Apps

Here’s just some of the apps Chinese can use to fend off boredom and nosy relatives over the holidays

  • Chinese have plenty of online options to stave off holiday boredom
PUBLISHED : Sunday, 25 November, 2018, 6:01am
UPDATED : Sunday, 25 November, 2018, 6:54am

Thanksgiving, Christmas, New Year. The holidays are a time for families to gather and celebrate the good times. While most may enjoy the reunions and catching up, others may dread the awkward conversations, invasive relatives and potential boredom. These emotions are universal and thankfully in China, land of the digital-natives, there is a plethora of apps that can help to distract and satisfy the senses.

Here are the apps that the average Chinese mobile user will probably be using.

1. WeChat is the largest stand-alone messaging app in the world with it's over 1 billion monthly active users. The app contains over a million “mini programmes” where users can play games, order food, book transport, shop online and more, all without ever having to exit the app. Chinese users rely on it to go about their daily lives. It’s the perfect app for those stuck at home and who want to connect with friends – especially those suffering a similar plight – or make new ones using the location-based discovery function.

2. iQiyi, Tencent Video, Youku, are the essential video streaming apps for binge-watching serial dramas, variety shows, foreign films and documentaries. Chinese TV series usually number between 20 and 80 episodes, giving viewers sufficient time and reason to be glued to a screen, and be antisocial.

3. Douyin (also known as Tik Tok), and Kuaishou, allow users to create or watch videos that range between 15 seconds to 20 minutes long.
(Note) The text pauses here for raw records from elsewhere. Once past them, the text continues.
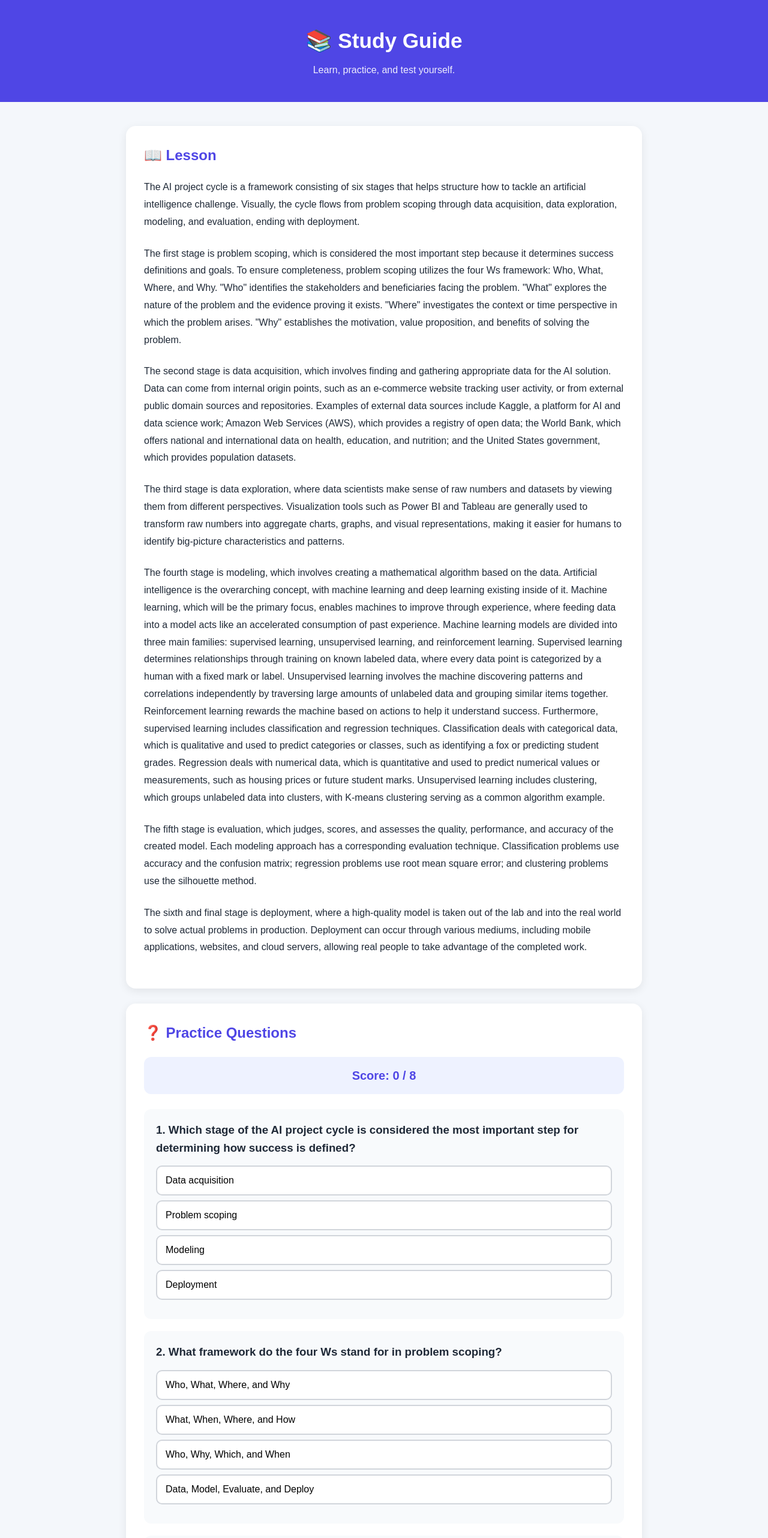
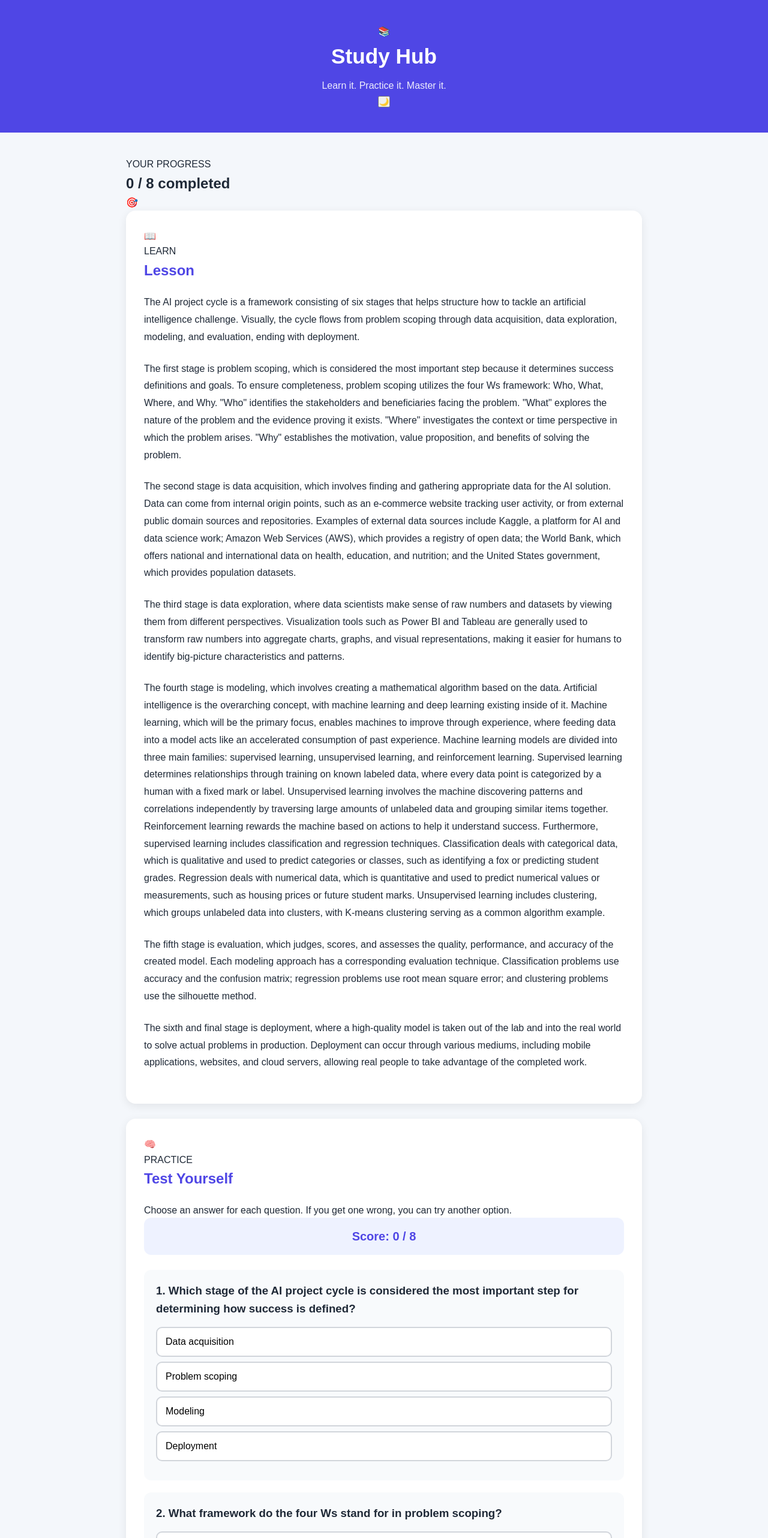
Before and after one commit to optionalguestlol/study-website, a plain HTML site: page index.html in a window 1280 px wide. Shown: the top 2564 px of the page at 60% size. Drawn offline with Linux system fonts and the light colour scheme.

Commit message:
Update index.html

```diff
--- a/index.html
+++ b/index.html
@@ -3,35 +3,131 @@
 <head>
     <meta charset="UTF-8">
     <meta name="viewport" content="width=device-width, initial-scale=1.0">
-    <title>Study Guide</title>
+
+    <title>Study Hub</title>
+
     <link rel="stylesheet" href="style.css">
 </head>
 
 <body>
 
-    <header>
-        <h1>📚 Study Guide</h1>
-        <p>Learn, practice, and test yourself.</p>
+    <header class="hero">
+        <div class="hero-content">
+            <div class="logo">📚</div>
+
+            <div>
+                <h1>Study Hub</h1>
+                <p>Learn it. Practice it. Master it.</p>
+            </div>
+
+            <button id="themeButton" class="theme-button" type="button">
+                🌙
+            </button>
+        </div>
     </header>
+
 
     <main>
 
-        <section class="card">
-            <h2>📖 Lesson</h2>
-            <div id="lesson">Loading...</div>
+        <!-- Study Progress -->
+        <section class="progress-card">
+
+            <div class="progress-top">
+                <div>
+                    <span class="small-label">YOUR PROGRESS</span>
+                    <h2 id="progressText">0 / 8 completed</h2>
+                </div>
+
+                <div class="progress-icon">
+                    🎯
+                </div>
+            </div>
+
+            <div class="progress-bar">
+                <div id="progressFill"></div>
+            </div>
+
         </section>
 
-        <section class="card">
-            <h2>❓ Practice Questions</h2>
-            <div id="questions">Loading...</div>
+
+        <!-- Lesson -->
+        <section class="card lesson-card">
+
+            <div class="section-heading">
+                <div class="section-icon">📖</div>
+
+                <div>
+                    <span class="small-label">LEARN</span>
+                    <h2>Lesson</h2>
+                </div>
+            </div>
+
+            <div id="lesson">
+                Loading lesson...
+            </div>
+
         </section>
 
-        <section class="card">
-            <h2>✅ Answers</h2>
-            <div id="answers">Loading...</div>
+
+        <!-- Practice -->
+        <section class="card quiz-card">
+
+            <div class="section-heading">
+                <div class="section-icon">🧠</div>
+
+                <div>
+                    <span class="small-label">PRACTICE</span>
+                    <h2>Test Yourself</h2>
+                </div>
+            </div>
+
+            <p class="quiz-intro">
+                Choose an answer for each question. If you get one wrong,
+                you can try another option.
+            </p>
+
+            <div id="questions">
+                Loading questions...
+            </div>
+
         </section>
 
+
+        <!-- Completion -->
+        <section id="completionCard" class="completion-card hidden">
+
+            <div class="completion-icon">
+                🎉
+            </div>
+
+            <h2>Quiz Complete!</h2>
+
+            <p id="completionMessage">
+                Great work!
+            </p>
+
+            <div id="finalScore" class="final-score">
+                0 / 8
+            </div>
+
+            <button id="completionReset" class="reset-button" type="button">
+                ↻ Try Again
+            </button>
+
+        </section>
+
+
+        <button id="topButton" class="top-button" type="button">
+            ↑ Back to top
+        </button>
+
     </main>
+
+
+    <footer>
+        <p>Keep learning. Keep improving. 🚀</p>
+    </footer>
+
 
     <script src="script.js"></script>
 
```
Celebrities, influencers and wannabes produce short videos or live-stream themselves doing anything from posing for selfies, pulling off pranks or showing off their wealth. Douyin users typically live in tier-one and two cities like Beijing and Harbin while Kuaishou targets youth in small Chinese towns outside major urban areas. A combined average of 1 billion videos are uploaded onto the platforms each day so viewers will never get bored. However, these apps are highly addictive.

Douyin was forced to provide “anti-addiction” notifications to vulnerable users earlier this year.

4. E-commerce platforms in the country usually give out “red packets” or discounts during the holiday season. Most importantly, the more than 20 million merchants selling on such platforms offer the convenient distraction of endless browsing. Users and celebrities can also share pictures and short videos of themselves showing off their new purchases.

5. Workout apps such as Wake and Keep offer training workouts and yoga videos, according to specific needs, allowing users to maintain their fitness routines and figures as they gorge on holiday feasts. These apps may appeal more to younger Chinese adults who live and work in cities but return to their less urban hometowns where gyms are not easily available.